By Melissa Luz T. Lopez
INFLATION could have picked up in October amid rising fuel, utility, and food prices to possibly hit a three-year high, according to a BusinessWorld poll of analysts, who said the Bangko Sentral ng Pilipinas (BSP) will likely keep borrowing rates steady as estimates remain within target.
A poll among 11 economists yielded a 3.5% median estimate for the month which — if realized — would pick up from September’s 3.4% and the 2.3% reading a year ago, and would be the fastest since November 2014’s 3.7%. It likewise falls within the 3.2-3.7% estimate range given by the central bank last week.
The Philippine Statistics Authority is scheduled to report October inflation data on Tuesday.
“I think the main drivers of inflation in October were food price inflation, higher transport costs, upticks in electricity rates and petroleum product prices, and the minimum wage hike in the NCR (National Capital Region),” Angelo B. Taningco, economist at Security Bank Corp., said in an e-mail interview.
Fuel pump prices rose in October to mirror higher world crude prices, while electricity and water concessionaires introduced higher charges that took effect last month.
At the same time, a P21 increase in the daily minimum wage for Metro Manila’s private sector workers took effect on Oct. 5, which in turn is expected to have forced many businesses to jack up prices in order to cover the higher manpower cost.
Other analysts cited the impact of the depreciation of the peso against the dollar, which averaged at P51.3433 for the month and touched a fresh 11-year-low at P51.77.
“The impact of the weak peso may be muted at this point with domestic demand continuing to grow. However, the pass-through effect of currency depreciation on the level of prices should not be discounted,” said Ruben Carlo O. Asuncion, chief economist at Union Bank of the Philippines, Inc.
Inflation averaged 3.1% in the nine months to September, which is a notch below the central bank’s 3.2% forecast average for the entire year.
Economists widely believe that inflation should settle within the 2-4% target band set by the BSP for 2017, even as they see an accelerating pace of price increases in 2017’s remaining months.

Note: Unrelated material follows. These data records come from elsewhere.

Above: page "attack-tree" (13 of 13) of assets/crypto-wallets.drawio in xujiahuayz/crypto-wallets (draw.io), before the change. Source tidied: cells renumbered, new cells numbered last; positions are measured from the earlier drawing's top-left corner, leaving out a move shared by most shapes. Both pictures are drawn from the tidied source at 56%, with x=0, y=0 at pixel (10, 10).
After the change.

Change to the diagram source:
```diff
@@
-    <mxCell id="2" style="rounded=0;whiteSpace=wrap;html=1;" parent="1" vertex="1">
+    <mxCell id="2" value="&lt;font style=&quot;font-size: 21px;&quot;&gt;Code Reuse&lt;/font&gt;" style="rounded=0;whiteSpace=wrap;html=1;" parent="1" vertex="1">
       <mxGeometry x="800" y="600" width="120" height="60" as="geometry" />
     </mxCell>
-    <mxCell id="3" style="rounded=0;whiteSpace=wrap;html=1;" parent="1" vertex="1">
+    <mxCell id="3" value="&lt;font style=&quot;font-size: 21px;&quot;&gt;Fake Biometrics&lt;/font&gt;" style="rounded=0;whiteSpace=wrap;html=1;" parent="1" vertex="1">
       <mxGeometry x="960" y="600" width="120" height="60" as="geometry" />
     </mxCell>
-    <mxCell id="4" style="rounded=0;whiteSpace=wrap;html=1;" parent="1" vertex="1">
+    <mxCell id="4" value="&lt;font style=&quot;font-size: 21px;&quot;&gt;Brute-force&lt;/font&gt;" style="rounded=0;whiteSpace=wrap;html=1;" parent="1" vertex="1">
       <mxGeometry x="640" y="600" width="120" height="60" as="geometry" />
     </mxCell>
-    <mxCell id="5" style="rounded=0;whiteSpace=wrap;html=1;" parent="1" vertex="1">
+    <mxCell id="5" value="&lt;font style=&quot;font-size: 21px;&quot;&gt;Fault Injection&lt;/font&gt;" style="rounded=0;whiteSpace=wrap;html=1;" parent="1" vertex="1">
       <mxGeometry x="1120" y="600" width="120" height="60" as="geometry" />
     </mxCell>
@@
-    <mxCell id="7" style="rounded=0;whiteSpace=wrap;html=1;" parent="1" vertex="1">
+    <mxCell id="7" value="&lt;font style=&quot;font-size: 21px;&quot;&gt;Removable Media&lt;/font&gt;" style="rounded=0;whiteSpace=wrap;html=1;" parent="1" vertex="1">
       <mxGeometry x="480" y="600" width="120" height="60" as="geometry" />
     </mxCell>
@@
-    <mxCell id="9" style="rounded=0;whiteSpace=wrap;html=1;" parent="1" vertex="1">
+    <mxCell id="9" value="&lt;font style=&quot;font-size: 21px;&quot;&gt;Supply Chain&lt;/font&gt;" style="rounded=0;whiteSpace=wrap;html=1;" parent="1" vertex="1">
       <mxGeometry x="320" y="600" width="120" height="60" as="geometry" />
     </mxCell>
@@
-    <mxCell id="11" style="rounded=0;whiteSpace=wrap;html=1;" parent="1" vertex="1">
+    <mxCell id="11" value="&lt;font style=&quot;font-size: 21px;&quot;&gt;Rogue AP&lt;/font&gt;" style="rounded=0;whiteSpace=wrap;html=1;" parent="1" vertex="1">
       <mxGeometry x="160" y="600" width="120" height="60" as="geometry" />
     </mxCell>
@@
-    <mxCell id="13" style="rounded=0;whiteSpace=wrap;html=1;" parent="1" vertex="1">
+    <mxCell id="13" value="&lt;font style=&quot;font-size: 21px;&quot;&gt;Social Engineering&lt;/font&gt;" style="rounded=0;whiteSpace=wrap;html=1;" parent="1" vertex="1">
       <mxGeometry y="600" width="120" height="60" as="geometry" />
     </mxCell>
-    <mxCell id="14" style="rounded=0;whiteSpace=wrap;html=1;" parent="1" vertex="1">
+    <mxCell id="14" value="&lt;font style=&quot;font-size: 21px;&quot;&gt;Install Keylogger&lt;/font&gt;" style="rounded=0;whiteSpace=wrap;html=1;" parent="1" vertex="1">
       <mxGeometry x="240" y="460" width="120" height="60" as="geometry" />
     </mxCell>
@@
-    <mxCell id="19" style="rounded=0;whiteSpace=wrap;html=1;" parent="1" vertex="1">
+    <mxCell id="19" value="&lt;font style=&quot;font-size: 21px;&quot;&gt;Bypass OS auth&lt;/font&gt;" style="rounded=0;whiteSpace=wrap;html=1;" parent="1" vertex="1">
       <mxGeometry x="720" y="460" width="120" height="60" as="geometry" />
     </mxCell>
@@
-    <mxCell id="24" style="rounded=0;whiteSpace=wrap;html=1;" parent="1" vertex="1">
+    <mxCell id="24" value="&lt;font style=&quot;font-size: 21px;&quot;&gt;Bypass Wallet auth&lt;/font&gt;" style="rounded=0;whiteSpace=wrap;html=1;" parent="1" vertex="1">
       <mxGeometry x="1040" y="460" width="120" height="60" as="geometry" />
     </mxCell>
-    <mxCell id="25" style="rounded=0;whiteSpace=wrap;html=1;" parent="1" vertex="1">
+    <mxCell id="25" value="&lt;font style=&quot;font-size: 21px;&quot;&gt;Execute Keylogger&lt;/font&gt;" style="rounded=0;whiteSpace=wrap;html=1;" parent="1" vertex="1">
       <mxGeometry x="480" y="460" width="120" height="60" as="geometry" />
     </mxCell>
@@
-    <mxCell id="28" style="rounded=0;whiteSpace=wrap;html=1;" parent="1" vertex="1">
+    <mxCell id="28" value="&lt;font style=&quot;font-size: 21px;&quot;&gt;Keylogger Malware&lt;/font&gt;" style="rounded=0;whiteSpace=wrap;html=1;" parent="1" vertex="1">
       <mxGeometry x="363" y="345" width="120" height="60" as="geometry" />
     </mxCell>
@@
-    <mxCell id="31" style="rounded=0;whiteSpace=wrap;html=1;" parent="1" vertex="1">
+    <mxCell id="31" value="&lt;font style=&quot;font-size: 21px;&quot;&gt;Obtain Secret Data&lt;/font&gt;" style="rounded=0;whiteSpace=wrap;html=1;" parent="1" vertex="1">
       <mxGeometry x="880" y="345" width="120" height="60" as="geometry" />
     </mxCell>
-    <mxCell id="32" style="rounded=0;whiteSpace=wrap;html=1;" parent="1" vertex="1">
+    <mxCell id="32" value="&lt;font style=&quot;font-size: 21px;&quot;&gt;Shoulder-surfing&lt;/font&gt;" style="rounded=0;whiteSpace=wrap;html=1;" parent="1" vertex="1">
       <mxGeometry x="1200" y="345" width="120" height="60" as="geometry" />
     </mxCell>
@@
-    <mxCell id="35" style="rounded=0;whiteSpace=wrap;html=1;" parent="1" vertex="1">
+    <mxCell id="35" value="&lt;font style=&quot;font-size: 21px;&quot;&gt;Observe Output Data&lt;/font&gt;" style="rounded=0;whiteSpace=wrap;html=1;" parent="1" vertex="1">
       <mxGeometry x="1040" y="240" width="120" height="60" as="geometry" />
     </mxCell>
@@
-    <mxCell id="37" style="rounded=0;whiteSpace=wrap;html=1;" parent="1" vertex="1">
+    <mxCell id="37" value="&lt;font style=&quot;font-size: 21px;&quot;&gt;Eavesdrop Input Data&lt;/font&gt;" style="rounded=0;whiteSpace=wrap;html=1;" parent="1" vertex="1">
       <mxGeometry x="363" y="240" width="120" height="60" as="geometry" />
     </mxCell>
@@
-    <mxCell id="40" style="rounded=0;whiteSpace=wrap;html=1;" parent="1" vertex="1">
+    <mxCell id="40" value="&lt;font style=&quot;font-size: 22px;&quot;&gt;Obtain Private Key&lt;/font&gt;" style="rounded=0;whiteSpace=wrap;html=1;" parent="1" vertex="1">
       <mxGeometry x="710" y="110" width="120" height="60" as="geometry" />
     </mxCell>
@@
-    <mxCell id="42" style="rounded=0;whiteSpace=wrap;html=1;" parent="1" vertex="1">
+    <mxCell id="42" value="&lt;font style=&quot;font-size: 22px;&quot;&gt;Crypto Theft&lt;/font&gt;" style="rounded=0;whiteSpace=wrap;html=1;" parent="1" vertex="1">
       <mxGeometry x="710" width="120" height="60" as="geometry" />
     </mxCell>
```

“At any rate, we don’t believe the BSP will be hiking policy rates yet as inflation expectations continue to be benign, with the inflation numbers well within the BSP band even while being on an upward trend,” said Ildemarc C. Bautista, vice-president and head of research at Metropolitan Bank & Trust Co.
The BSP’s policy-setting Monetary Board will review interest rate settings on Thursday, which comes a week after the United States Federal Reserve opted to keep rates steady as monetary authorities there dropped hints that they remain on track to a fresh rate hike — the third for the year — in December.

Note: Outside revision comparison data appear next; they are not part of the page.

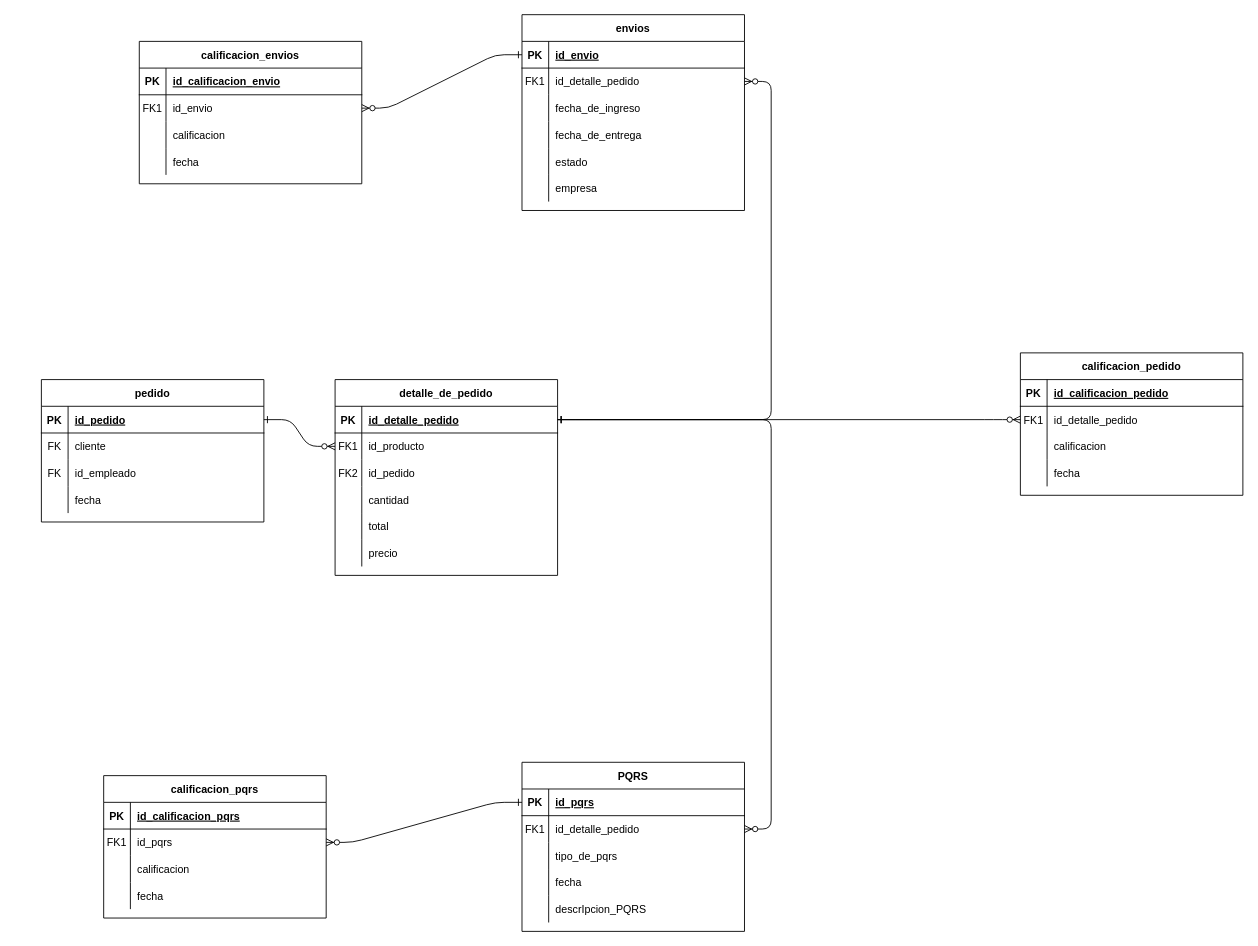
Earlier version of the draw.io diagram Diagrama sin título.drawio (hugog2707/modelo-relacional-arris-invation). Source tidied: cells renumbered, new cells numbered last; positions are measured from the earlier drawing's top-left corner, leaving out a move shared by most shapes. Both pictures are drawn from the tidied source at 89%, with x=0, y=0 at pixel (41, 14).
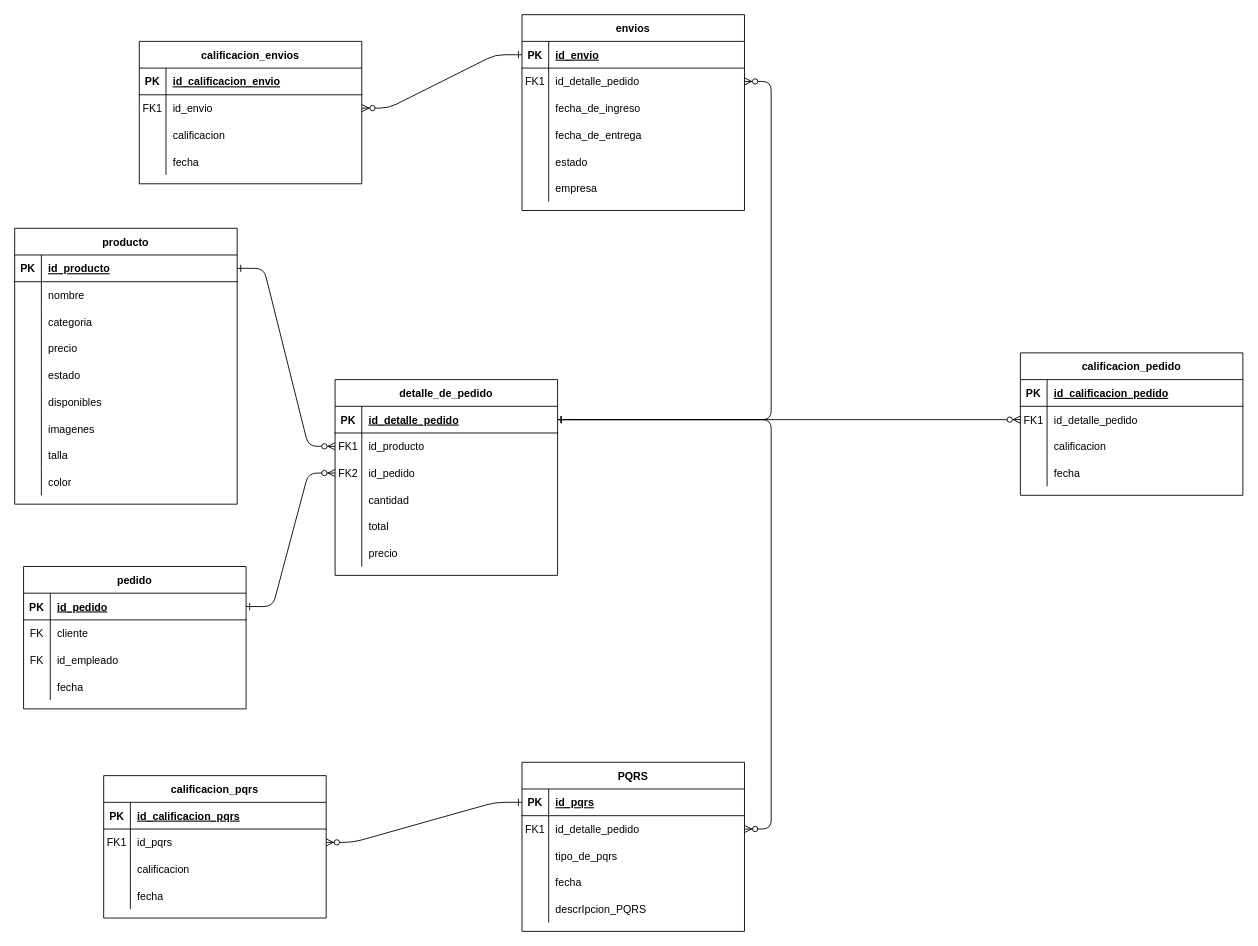
The same diagram, later.

Unchanged cells that the change refers to:
```xml
<mxCell id="8" style="shape=partialRectangle;fillColor=none;points=[[0,0.5],[1,0.5]];portConstraint=eastwest;top=0;left=0;right=0;bottom=0;" parent="4" vertex="1">
  <mxGeometry y="60" width="250" height="30" as="geometry" />
</mxCell>
<mxCell id="11" style="shape=partialRectangle;fillColor=none;points=[[0,0.5],[1,0.5]];portConstraint=eastwest;top=0;left=0;right=0;bottom=0;" parent="4" vertex="1">
  <mxGeometry y="90" width="250" height="30" as="geometry" />
</mxCell>
<mxCell id="40" style="shape=partialRectangle;fillColor=none;points=[[0,0.5],[1,0.5]];portConstraint=eastwest;top=0;left=0;right=0;bottom=1;" parent="39" vertex="1">
  <mxGeometry y="30" width="250" height="30" as="geometry" />
</mxCell>
```

The edit, as a diff of the source:
```diff
@@
-    <mxCell id="2" style="edgeStyle=entityRelationEdgeStyle;endArrow=ERzeroToMany;startArrow=ERone;endFill=1;startFill=0;" parent="1" edge="1" source="40" target="8">
+    <mxCell id="2" style="edgeStyle=entityRelationEdgeStyle;endArrow=ERzeroToMany;startArrow=ERone;endFill=1;startFill=0;" parent="1" edge="1" source="40" target="11">
       <mxGeometry relative="1" as="geometry" />
     </mxCell>
@@
     <mxCell id="39" value="pedido" style="shape=table;startSize=30;childLayout=tableLayout;rowLines=0;fontStyle=1;align=center;" parent="1" vertex="1">
-      <mxGeometry y="410" width="250" height="160" as="geometry" />
+      <mxGeometry x="-20" y="620" width="250" height="160" as="geometry" />
     </mxCell>
@@
+    <mxCell id="114" value="producto" style="shape=table;startSize=30;childLayout=tableLayout;rowLines=0;fontStyle=1;align=center;" parent="1" vertex="1">
+      <mxGeometry x="-30" y="240" width="250" height="310" as="geometry" />
+    </mxCell>
+    <mxCell id="115" style="shape=partialRectangle;fillColor=none;points=[[0,0.5],[1,0.5]];portConstraint=eastwest;top=0;left=0;right=0;bottom=1;" parent="114" vertex="1">
+      <mxGeometry y="30" width="250" height="30" as="geometry" />
+    </mxCell>
+    <mxCell id="116" value="PK" style="shape=partialRectangle;overflow=hidden;fillColor=none;top=0;left=0;bottom=0;right=0;fontStyle=1;" parent="115" vertex="1">
+      <mxGeometry width="30" height="30" as="geometry" />
+    </mxCell>
+    <mxCell id="117" value="id_producto" style="shape=partialRectangle;overflow=hidden;fillColor=none;top=0;left=0;bottom=0;right=0;align=left;spacingLeft=6;fontStyle=5;" parent="115" vertex="1">
+      <mxGeometry x="30" width="220" height="30" as="geometry" />
+    </mxCell>
+    <mxCell id="118" style="shape=partialRectangle;fillColor=none;top=0;left=0;right=0;bottom=0;" parent="114" vertex="1">
+      <mxGeometry y="60" width="250" height="30" as="geometry" />
+    </mxCell>
+    <mxCell id="119" style="shape=partialRectangle;overflow=hidden;fillColor=none;top=0;left=0;bottom=0;right=0;" parent="118" vertex="1">
+      <mxGeometry width="30" height="30" as="geometry" />
+    </mxCell>
+    <mxCell id="120" value="nombre" style="shape=partialRectangle;overflow=hidden;fillColor=none;top=0;left=0;bottom=0;right=0;align=left;spacingLeft=6;" parent="118" vertex="1">
+      <mxGeometry x="30" width="220" height="30" as="geometry" />
+    </mxCell>
+    <mxCell id="121" style="shape=partialRectangle;fillColor=none;top=0;left=0;right=0;bottom=0;" parent="114" vertex="1">
+      <mxGeometry y="90" width="250" height="30" as="geometry" />
+    </mxCell>
+    <mxCell id="122" style="shape=partialRectangle;overflow=hidden;fillColor=none;top=0;left=0;bottom=0;right=0;" parent="121" vertex="1">
+      <mxGeometry width="30" height="30" as="geometry" />
+    </mxCell>
+    <mxCell id="123" value="categoria" style="shape=partialRectangle;overflow=hidden;fillColor=none;top=0;left=0;bottom=0;right=0;align=left;spacingLeft=6;" parent="121" vertex="1">
+      <mxGeometry x="30" width="220" height="30" as="geometry" />
+    </mxCell>
+    <mxCell id="124" style="shape=partialRectangle;fillColor=none;top=0;left=0;right=0;bottom=0;" parent="114" vertex="1">
+      <mxGeometry y="120" width="250" height="30" as="geometry" />
+    </mxCell>
+    <mxCell id="125" style="shape=partialRectangle;overflow=hidden;fillColor=none;top=0;left=0;bottom=0;right=0;" parent="124" vertex="1">
+      <mxGeometry width="30" height="30" as="geometry" />
+    </mxCell>
+    <mxCell id="126" value="precio" style="shape=partialRectangle;overflow=hidden;fillColor=none;top=0;left=0;bottom=0;right=0;align=left;spacingLeft=6;" parent="124" vertex="1">
+      <mxGeometry x="30" width="220" height="30" as="geometry" />
+    </mxCell>
+    <mxCell id="127" style="shape=partialRectangle;fillColor=none;top=0;left=0;right=0;bottom=0;" parent="114" vertex="1">
+      <mxGeometry y="150" width="250" height="30" as="geometry" />
+    </mxCell>
+    <mxCell id="128" style="shape=partialRectangle;overflow=hidden;fillColor=none;top=0;left=0;bottom=0;right=0;" parent="127" vertex="1">
+      <mxGeometry width="30" height="30" as="geometry" />
+    </mxCell>
+    <mxCell id="129" value="estado" style="shape=partialRectangle;overflow=hidden;fillColor=none;top=0;left=0;bottom=0;right=0;align=left;spacingLeft=6;" parent="127" vertex="1">
+      <mxGeometry x="30" width="220" height="30" as="geometry" />
+    </mxCell>
+    <mxCell id="130" style="shape=partialRectangle;fillColor=none;top=0;left=0;right=0;bottom=0;" parent="114" vertex="1">
+      <mxGeometry y="180" width="250" height="30" as="geometry" />
+    </mxCell>
+    <mxCell id="131" style="shape=partialRectangle;overflow=hidden;fillColor=none;top=0;left=0;bottom=0;right=0;" parent="130" vertex="1">
+      <mxGeometry width="30" height="30" as="geometry" />
+    </mxCell>
+    <mxCell id="132" value="disponibles" style="shape=partialRectangle;overflow=hidden;fillColor=none;top=0;left=0;bottom=0;right=0;align=left;spacingLeft=6;" parent="130" vertex="1">
+      <mxGeometry x="30" width="220" height="30" as="geometry" />
+    </mxCell>
+    <mxCell id="133" style="shape=partialRectangle;fillColor=none;top=0;left=0;right=0;bottom=0;" parent="114" vertex="1">
+      <mxGeometry y="210" width="250" height="30" as="geometry" />
+    </mxCell>
+    <mxCell id="134" style="shape=partialRectangle;overflow=hidden;fillColor=none;top=0;left=0;bottom=0;right=0;" parent="133" vertex="1">
+      <mxGeometry width="30" height="30" as="geometry" />
+    </mxCell>
+    <mxCell id="135" value="imagenes" style="shape=partialRectangle;overflow=hidden;fillColor=none;top=0;left=0;bottom=0;right=0;align=left;spacingLeft=6;" parent="133" vertex="1">
+      <mxGeometry x="30" width="220" height="30" as="geometry" />
+    </mxCell>
+    <mxCell id="136" style="shape=partialRectangle;fillColor=none;top=0;left=0;right=0;bottom=0;" parent="114" vertex="1">
+      <mxGeometry y="240" width="250" height="30" as="geometry" />
+    </mxCell>
+    <mxCell id="137" style="shape=partialRectangle;overflow=hidden;fillColor=none;top=0;left=0;bottom=0;right=0;" parent="136" vertex="1">
+      <mxGeometry width="30" height="30" as="geometry" />
+    </mxCell>
+    <mxCell id="138" value="talla" style="shape=partialRectangle;overflow=hidden;fillColor=none;top=0;left=0;bottom=0;right=0;align=left;spacingLeft=6;" parent="136" vertex="1">
+      <mxGeometry x="30" width="220" height="30" as="geometry" />
+    </mxCell>
+    <mxCell id="139" style="shape=partialRectangle;fillColor=none;top=0;left=0;right=0;bottom=0;" parent="114" vertex="1">
+      <mxGeometry y="270" width="250" height="30" as="geometry" />
+    </mxCell>
+    <mxCell id="140" style="shape=partialRectangle;overflow=hidden;fillColor=none;top=0;left=0;bottom=0;right=0;" parent="139" vertex="1">
+      <mxGeometry width="30" height="30" as="geometry" />
+    </mxCell>
+    <mxCell id="141" value="color" style="shape=partialRectangle;overflow=hidden;fillColor=none;top=0;left=0;bottom=0;right=0;align=left;spacingLeft=6;" parent="139" vertex="1">
+      <mxGeometry x="30" width="220" height="30" as="geometry" />
+    </mxCell>
+    <mxCell id="142" style="edgeStyle=entityRelationEdgeStyle;endArrow=ERzeroToMany;startArrow=ERone;endFill=1;startFill=0;" parent="1" edge="1" source="115" target="8">
+      <mxGeometry relative="1" as="geometry" />
+    </mxCell>
```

US President Donald J. Trump has nominated Fed Governor Jerome H. Powell as the next central bank chief, which has supported the recovery of the peso over the past few days as the market viewed him as a “dovish” candidate. Mr. Powell will succeed incumbent Fed chair Janet L. Yellen whose term ends in February.
Three economists, however, did not dismiss the possibility of a BSP rate hike by yearend.
“The possible stabilization of domestic inflation at 3.4% is supportive of steady BSP policy rates this month, although expectations of another US interest rate hike in December 2017 keep open the chances that the BSP would follow its US counterpart,” said Guian Angelo S. Dumalagan, market economist at Land Bank of the Philippines.
DBS Bank economist Gundy Cahyadi said a 25-basis-point hike could be in the cards this week, since the BSP may have to catch up with rising inflation and a weaker peso, which has led to “slower investment growth.”
The BSP has kept its policy stance steady in the last three years, except for procedural adjustments in June 2016 for the migration to an interest rate corridor system.